PT on the Net Research

Shooting Knee Pain with Squats


Question:

I am currently working with a 30-year-old male ex paratrooper with a left knee injury. He has only the posterior horn of the medial meniscus remaining. He is showing early signs of osteo arthritis. All ligaments are in tact (this was all shown via MRI). He has no weight issues and is extremely fit apart from his knee. I have found that his glute minimus and medius are weak. Measuring around his VMO, there is a 1 1/2 inch diffrerence between legs. He has tight psoas and rectus femoris in the left leg and tight quadratus lumborum on the left side. He is also lordotic. He has no problems squatting with both legs; however, when he tries a single leg squat, he gets a shooting pain behind the patella tendon.

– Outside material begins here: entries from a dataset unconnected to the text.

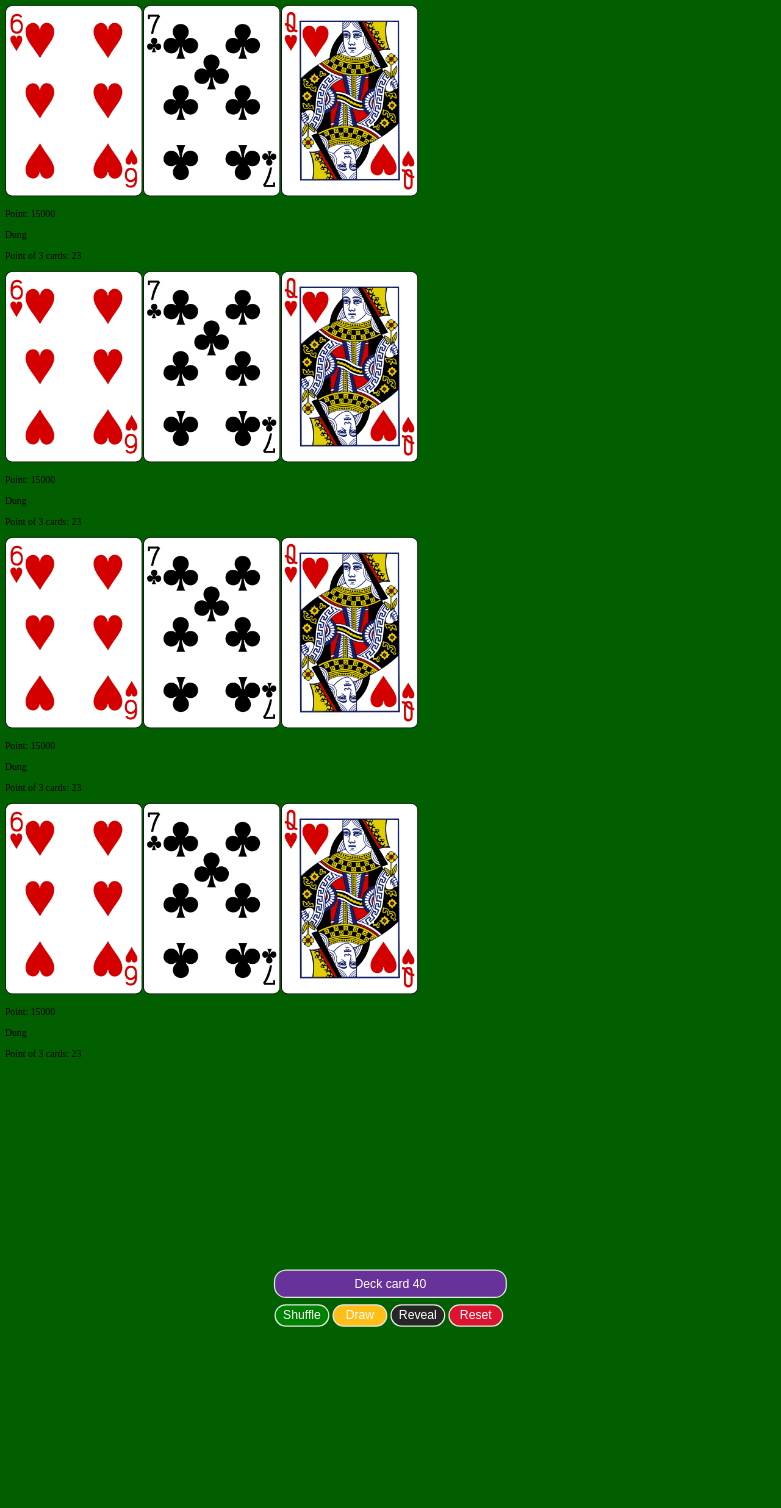
Repository: tiendungjr123/app-baicao
Page: /
These files come from the project's save history. The page is drawn as it stood at one moment and after the next save; the edit follows.
The browser window is 1280 px wide. The pictures show the whole page, at 61% of full size.
The page's requests for data from a server got no answer. The project was rebuilt for these pictures with package versions that can differ from the ones it lists, and the page was loaded fresh each time. No one was signed in, and anything a server would have sent is missing. Also part of the build but not shown: src/index.css.

Above is the page before, as saved 2022-10-11 03:02:04.

After the next save:
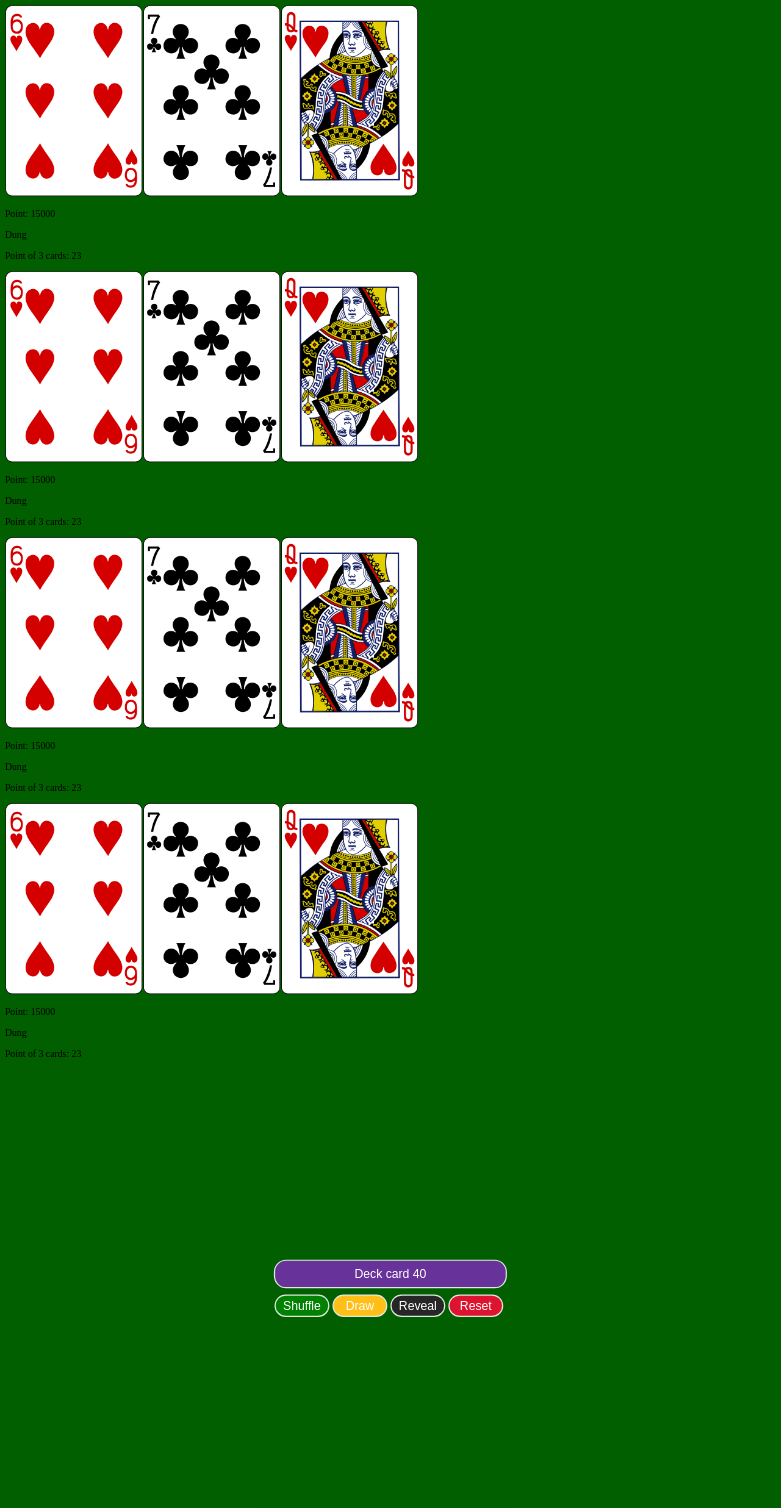
Saved 6 min 10 s later.
--- a/src/Components/table.jsx
+++ b/src/Components/table.jsx
@@ -8,7 +8,6 @@ const Table = () => {
    }
    return (
       <div className='table'>
-         <p></p>
          <button className='btn-deck-card'>Deck card 40</button>
          <div className='btn-action'>
             <button onClick={ShuffleCard} className='btn btn-shuffle'>Shuffle</button>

This comes on in the first quarter of the squat and is so severe he cannot go down any further. This also causes inflamation for a couple of days after. Can you advise me on what this pain may be?

Answer:

Thanks for your question! As you can imagine, this is very hard to pinpoint without seeing your client's multi-planar movement pattern. However, based on what you have said, it sounds like the rectus femorus is adhered to the vastus intermedius. During lower extremity function (i.e., squatting), the rectus femoris and the vastus intermedius move in OPPOSITE directions requiring a sliding motion. Therefore, if they are "stuck," the patella will track abnormally, potentially creating your client's complaint. 

Other possible causes...

What the solution? See if you can resolve on your own by performing the following:

  1. Foam roll the quads (medial, lateral, midline and iliotibial band). However, after rolling slowly (providing there isn't protective tightening), have your client actively knee flex so tissue slides beneath the foam roll contact.
  2. Even better and more functionally specific, apply a two thumb contact (not too compressive - apply a high level of tension) while your client is in the squat position. Start by having him hold onto an object with his hands. You contact above the patella - tension superior – then instruct client to squat down slowly as your tension increases (do not slide - allow the tissue to slide beneath your contact). This is a form of Active Release, which will help to break the adhesion.
  3.  Refer to a soft tissue therapist so the entire hip, knee and ankle can be addressed. For a therapist in your area, log on to www.activerelease.com and search under provider. 

Conclusion

Most likely, this is a kinetic chain insult and not isolated to your client’s knee; however, the knee undoubtedly has been traumatized and therefore will need special attention in conjunction with a functional re-conditioning approach. Remember, pain is a symptom - not a cause!